[Information shown Boundary: Start]

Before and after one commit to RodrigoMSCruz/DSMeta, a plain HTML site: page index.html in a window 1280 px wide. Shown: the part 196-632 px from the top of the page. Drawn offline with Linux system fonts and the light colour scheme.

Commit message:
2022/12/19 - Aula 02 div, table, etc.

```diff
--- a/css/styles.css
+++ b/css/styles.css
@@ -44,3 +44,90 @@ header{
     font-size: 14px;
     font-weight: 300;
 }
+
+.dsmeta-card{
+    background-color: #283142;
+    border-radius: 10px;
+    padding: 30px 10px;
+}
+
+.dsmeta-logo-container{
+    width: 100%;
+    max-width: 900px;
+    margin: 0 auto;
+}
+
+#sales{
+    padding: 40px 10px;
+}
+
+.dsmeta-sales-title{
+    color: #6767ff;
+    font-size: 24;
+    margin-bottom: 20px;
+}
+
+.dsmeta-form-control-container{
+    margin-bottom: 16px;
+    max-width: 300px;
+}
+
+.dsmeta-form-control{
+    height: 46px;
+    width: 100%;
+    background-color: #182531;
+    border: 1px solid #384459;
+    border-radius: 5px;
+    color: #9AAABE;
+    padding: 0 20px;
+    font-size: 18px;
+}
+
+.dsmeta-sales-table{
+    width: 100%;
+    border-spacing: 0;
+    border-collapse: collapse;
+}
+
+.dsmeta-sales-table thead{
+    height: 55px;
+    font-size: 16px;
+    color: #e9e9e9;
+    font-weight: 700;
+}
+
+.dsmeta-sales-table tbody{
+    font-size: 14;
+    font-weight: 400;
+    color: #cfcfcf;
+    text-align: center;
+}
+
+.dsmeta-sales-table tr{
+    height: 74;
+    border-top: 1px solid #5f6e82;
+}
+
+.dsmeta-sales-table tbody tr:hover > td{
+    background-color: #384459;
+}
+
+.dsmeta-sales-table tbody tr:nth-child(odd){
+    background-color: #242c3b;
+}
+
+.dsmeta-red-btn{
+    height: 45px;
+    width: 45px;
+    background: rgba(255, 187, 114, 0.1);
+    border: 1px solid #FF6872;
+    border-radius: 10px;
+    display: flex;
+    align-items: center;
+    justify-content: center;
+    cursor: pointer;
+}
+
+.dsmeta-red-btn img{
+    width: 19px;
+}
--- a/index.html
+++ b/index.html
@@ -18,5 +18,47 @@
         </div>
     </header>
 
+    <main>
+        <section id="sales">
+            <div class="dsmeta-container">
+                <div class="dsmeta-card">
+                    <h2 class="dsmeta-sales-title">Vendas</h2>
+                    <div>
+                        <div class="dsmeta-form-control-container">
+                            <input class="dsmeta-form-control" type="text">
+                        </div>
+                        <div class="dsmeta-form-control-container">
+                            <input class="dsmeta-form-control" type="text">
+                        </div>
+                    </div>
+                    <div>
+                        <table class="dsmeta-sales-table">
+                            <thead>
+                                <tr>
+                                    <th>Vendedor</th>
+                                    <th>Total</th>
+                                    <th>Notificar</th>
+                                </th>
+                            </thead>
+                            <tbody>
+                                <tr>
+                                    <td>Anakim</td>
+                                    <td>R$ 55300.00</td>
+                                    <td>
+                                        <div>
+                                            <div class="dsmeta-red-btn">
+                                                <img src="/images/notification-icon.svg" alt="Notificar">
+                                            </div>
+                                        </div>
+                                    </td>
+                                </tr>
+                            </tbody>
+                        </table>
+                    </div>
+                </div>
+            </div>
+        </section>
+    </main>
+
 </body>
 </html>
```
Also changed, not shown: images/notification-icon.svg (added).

[Information shown Boundary: End]

**Exercise goal:**
Each line of the data above containing the string "thead" is to be copied.

**Exercise solution:**
+.dsmeta-sales-table thead{
+                            <thead>
+                            </thead>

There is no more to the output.